A close examination of the ongoing debates on universal access to healthcare, both in national and international fora, reveals a plurality of ideological perspectives and motivations on how universal access can be achieved.
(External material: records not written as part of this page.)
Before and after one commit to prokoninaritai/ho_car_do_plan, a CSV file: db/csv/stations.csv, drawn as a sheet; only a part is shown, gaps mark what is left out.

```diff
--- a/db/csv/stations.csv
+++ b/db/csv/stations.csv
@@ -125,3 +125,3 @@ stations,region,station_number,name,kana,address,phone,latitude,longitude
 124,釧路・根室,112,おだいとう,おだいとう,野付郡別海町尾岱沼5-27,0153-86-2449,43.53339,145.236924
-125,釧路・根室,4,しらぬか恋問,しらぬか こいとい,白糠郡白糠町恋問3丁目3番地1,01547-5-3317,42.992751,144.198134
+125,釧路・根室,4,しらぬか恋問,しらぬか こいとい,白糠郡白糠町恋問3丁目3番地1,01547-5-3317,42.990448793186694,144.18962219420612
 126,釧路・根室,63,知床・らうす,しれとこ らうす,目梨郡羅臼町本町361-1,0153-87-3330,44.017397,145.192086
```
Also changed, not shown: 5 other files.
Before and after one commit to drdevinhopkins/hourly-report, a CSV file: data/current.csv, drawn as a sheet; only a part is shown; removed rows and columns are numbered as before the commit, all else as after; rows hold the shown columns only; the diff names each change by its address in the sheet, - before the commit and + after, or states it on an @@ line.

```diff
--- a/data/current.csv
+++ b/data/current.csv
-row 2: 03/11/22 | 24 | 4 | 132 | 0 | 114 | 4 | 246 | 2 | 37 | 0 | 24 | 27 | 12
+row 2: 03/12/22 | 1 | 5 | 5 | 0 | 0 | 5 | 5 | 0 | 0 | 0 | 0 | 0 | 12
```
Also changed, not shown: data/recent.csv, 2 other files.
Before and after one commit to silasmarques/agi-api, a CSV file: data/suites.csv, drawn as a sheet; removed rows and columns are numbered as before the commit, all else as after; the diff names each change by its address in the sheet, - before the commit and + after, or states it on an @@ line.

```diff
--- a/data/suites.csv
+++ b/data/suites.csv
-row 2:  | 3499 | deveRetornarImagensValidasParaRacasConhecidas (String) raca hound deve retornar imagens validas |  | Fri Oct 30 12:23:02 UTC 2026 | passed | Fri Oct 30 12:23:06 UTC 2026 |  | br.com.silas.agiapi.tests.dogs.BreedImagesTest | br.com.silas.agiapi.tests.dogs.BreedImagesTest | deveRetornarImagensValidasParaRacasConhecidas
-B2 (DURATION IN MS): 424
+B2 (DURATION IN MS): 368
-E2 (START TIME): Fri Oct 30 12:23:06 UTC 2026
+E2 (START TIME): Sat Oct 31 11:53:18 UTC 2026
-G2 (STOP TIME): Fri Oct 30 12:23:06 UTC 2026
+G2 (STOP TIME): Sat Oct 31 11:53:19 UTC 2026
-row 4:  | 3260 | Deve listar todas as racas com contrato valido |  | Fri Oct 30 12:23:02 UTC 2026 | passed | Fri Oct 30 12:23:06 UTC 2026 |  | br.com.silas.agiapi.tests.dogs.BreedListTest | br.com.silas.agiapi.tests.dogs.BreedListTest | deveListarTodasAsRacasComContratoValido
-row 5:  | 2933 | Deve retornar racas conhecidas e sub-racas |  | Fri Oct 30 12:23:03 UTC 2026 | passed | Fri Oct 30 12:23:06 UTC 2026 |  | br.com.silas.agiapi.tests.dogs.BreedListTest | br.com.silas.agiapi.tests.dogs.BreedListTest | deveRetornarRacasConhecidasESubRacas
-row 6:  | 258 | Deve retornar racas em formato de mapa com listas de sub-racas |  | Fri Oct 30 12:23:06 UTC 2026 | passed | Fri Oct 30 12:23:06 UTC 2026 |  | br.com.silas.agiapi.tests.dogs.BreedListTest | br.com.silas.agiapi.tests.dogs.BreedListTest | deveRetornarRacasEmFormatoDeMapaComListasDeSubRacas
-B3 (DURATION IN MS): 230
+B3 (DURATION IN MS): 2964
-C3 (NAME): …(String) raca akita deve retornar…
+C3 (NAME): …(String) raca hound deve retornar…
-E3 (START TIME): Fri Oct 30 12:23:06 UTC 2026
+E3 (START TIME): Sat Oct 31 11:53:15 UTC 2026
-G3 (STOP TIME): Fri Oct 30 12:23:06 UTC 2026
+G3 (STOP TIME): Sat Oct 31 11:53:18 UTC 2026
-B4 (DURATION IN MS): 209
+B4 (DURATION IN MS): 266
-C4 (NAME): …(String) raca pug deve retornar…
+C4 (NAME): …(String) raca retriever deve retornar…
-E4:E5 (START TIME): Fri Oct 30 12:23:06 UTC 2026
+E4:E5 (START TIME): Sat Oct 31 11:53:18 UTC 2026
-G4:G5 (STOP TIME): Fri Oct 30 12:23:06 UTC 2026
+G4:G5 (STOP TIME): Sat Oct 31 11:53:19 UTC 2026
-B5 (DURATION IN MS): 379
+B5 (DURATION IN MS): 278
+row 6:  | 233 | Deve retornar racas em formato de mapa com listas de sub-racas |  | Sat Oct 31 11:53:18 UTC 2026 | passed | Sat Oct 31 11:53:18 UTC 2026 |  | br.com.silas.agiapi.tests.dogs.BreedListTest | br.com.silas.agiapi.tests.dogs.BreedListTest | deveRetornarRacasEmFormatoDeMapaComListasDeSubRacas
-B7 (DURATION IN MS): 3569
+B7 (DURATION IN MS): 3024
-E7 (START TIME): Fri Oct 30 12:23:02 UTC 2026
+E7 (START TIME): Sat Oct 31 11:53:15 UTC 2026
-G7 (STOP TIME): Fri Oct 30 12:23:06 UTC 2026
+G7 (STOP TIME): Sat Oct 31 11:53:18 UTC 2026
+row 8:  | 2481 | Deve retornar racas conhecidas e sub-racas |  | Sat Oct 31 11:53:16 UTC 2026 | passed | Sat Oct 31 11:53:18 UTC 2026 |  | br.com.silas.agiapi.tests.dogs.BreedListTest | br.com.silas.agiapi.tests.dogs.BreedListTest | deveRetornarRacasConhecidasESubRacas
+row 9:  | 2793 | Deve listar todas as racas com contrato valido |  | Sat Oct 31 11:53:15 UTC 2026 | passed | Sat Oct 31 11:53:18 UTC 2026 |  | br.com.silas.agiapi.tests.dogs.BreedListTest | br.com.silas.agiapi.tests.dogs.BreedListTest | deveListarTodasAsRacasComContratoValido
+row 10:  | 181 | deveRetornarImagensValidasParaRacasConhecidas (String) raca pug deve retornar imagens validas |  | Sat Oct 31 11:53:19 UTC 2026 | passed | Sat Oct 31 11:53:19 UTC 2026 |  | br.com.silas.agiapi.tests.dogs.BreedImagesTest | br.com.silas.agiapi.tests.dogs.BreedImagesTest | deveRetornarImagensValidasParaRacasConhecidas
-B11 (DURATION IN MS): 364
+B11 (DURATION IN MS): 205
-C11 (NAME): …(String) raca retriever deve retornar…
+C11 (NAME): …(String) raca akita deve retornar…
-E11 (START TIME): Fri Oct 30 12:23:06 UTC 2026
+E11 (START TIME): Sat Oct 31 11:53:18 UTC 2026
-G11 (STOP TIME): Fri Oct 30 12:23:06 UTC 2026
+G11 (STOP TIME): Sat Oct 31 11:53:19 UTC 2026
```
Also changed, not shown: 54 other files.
This statement, issued at the end of a recent meeting of "participant observers", brings their insights and concerns about universal access to healthcare.

COMMENTARY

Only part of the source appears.